◆ **TASK TO COMPLETE**: Please find all lines in the data that hold the string "Versione" and copy them.

═══ MATERIALS PROVIDED ═══

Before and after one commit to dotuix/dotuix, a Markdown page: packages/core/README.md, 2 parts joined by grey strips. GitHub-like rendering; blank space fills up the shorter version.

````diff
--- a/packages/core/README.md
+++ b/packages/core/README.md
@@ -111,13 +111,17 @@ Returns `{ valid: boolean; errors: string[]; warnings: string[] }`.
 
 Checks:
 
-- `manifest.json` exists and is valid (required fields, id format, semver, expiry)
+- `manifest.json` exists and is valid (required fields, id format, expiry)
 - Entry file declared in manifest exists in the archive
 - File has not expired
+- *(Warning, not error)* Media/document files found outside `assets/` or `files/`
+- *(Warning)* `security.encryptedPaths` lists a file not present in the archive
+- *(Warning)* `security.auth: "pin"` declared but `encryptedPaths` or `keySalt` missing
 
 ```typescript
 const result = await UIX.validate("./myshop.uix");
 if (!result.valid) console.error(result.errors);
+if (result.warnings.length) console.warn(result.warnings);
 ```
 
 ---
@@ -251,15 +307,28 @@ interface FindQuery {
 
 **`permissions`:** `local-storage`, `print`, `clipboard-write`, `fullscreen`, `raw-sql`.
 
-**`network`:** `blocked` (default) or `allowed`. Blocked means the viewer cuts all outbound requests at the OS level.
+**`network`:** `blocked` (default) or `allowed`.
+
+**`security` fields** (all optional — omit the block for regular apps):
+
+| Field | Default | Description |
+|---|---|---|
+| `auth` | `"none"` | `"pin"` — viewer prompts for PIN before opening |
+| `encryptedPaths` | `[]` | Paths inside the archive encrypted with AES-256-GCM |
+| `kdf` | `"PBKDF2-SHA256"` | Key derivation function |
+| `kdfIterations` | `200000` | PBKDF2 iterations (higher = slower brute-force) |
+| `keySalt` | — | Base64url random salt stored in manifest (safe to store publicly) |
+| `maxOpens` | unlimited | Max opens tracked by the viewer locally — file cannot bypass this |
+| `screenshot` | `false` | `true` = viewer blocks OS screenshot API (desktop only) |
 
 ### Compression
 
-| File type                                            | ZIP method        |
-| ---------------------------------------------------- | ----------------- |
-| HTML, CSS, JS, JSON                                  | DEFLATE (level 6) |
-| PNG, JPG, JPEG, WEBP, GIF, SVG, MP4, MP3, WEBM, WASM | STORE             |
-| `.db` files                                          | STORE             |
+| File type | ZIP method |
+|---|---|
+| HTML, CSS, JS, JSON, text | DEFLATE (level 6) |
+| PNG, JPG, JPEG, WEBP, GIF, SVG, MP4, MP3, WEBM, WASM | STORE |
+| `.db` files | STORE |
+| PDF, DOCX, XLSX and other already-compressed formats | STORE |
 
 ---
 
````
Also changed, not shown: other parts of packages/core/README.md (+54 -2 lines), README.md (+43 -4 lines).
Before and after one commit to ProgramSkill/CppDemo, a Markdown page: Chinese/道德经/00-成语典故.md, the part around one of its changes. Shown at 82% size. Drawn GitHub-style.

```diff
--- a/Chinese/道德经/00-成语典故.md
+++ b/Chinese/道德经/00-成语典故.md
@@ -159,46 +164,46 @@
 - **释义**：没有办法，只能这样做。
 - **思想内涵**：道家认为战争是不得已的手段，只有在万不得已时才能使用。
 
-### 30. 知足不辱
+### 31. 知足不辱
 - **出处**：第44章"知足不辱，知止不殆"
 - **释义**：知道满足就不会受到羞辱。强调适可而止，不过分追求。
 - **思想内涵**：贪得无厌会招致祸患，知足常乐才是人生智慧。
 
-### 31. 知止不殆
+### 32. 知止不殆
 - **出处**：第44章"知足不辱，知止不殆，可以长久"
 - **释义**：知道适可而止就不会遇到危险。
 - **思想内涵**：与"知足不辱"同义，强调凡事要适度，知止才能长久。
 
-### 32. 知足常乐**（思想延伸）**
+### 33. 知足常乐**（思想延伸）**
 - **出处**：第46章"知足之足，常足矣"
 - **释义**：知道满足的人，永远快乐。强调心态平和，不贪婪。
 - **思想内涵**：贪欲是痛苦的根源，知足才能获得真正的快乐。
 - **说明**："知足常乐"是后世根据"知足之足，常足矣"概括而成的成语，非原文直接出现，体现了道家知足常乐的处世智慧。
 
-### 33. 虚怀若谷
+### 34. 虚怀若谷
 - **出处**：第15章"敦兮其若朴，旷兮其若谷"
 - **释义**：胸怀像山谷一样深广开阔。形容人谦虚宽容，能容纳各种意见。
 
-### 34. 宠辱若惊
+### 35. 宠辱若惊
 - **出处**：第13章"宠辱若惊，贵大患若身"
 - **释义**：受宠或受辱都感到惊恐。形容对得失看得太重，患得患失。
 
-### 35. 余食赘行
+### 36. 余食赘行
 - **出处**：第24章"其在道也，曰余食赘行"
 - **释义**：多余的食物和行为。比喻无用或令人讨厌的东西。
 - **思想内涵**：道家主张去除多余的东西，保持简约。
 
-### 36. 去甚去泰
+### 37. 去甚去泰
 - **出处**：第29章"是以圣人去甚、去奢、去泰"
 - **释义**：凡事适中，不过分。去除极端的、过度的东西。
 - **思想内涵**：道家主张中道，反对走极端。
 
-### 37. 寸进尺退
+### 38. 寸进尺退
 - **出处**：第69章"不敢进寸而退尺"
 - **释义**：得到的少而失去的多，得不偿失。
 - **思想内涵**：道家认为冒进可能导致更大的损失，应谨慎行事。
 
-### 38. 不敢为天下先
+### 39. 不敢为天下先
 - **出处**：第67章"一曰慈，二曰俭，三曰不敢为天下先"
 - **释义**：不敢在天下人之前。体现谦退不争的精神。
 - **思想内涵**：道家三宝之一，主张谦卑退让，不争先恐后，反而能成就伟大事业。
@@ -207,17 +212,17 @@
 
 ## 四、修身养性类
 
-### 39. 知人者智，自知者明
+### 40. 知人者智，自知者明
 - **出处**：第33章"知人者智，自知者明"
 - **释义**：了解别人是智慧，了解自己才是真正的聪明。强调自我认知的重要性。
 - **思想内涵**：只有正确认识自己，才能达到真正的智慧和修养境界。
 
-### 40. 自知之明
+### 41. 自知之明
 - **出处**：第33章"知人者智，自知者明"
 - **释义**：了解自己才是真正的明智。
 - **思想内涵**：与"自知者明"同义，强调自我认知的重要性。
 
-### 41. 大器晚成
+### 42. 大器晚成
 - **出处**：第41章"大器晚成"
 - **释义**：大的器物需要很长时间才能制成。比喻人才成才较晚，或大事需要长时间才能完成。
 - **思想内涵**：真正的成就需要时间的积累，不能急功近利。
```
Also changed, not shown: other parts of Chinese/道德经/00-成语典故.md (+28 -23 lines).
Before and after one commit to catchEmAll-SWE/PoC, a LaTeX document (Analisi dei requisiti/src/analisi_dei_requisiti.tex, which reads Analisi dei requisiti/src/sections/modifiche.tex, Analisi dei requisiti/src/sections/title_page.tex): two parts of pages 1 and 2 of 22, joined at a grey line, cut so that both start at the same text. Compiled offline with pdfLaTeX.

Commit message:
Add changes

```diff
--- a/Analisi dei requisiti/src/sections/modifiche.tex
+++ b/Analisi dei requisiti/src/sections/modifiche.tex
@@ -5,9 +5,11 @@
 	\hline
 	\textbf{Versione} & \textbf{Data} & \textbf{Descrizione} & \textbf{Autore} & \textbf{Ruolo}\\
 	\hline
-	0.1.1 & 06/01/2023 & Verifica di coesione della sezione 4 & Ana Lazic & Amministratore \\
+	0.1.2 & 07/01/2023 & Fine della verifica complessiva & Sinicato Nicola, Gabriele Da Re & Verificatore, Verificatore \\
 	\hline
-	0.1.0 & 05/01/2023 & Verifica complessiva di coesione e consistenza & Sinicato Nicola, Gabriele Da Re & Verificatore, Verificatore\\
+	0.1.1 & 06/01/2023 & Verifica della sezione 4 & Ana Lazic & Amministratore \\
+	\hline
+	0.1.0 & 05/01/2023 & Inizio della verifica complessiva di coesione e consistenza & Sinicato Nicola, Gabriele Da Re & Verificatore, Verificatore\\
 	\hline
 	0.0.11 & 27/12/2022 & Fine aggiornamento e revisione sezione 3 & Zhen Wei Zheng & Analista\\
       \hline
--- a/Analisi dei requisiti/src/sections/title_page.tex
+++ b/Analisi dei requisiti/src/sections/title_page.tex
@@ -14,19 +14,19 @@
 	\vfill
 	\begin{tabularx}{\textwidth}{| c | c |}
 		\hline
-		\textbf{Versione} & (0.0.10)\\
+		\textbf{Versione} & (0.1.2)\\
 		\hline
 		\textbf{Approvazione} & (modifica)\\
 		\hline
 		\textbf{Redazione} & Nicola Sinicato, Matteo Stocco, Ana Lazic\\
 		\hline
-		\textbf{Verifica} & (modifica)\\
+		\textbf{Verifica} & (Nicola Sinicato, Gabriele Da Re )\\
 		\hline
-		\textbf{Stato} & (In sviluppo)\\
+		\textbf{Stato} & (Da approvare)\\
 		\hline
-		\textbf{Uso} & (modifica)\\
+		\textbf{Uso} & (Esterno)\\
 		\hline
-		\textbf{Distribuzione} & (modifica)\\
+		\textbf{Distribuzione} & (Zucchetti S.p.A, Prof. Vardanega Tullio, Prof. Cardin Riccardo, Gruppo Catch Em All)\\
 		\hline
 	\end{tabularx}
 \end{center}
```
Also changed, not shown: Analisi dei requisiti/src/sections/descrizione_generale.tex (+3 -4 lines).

═══

◆ **SOLUTION TO THIS TASK**:
 	\textbf{Versione} & \textbf{Data} & \textbf{Descrizione} & \textbf{Autore} & \textbf{Ruolo}\\
-		\textbf{Versione} & (0.0.10)\\
+		\textbf{Versione} & (0.1.2)\\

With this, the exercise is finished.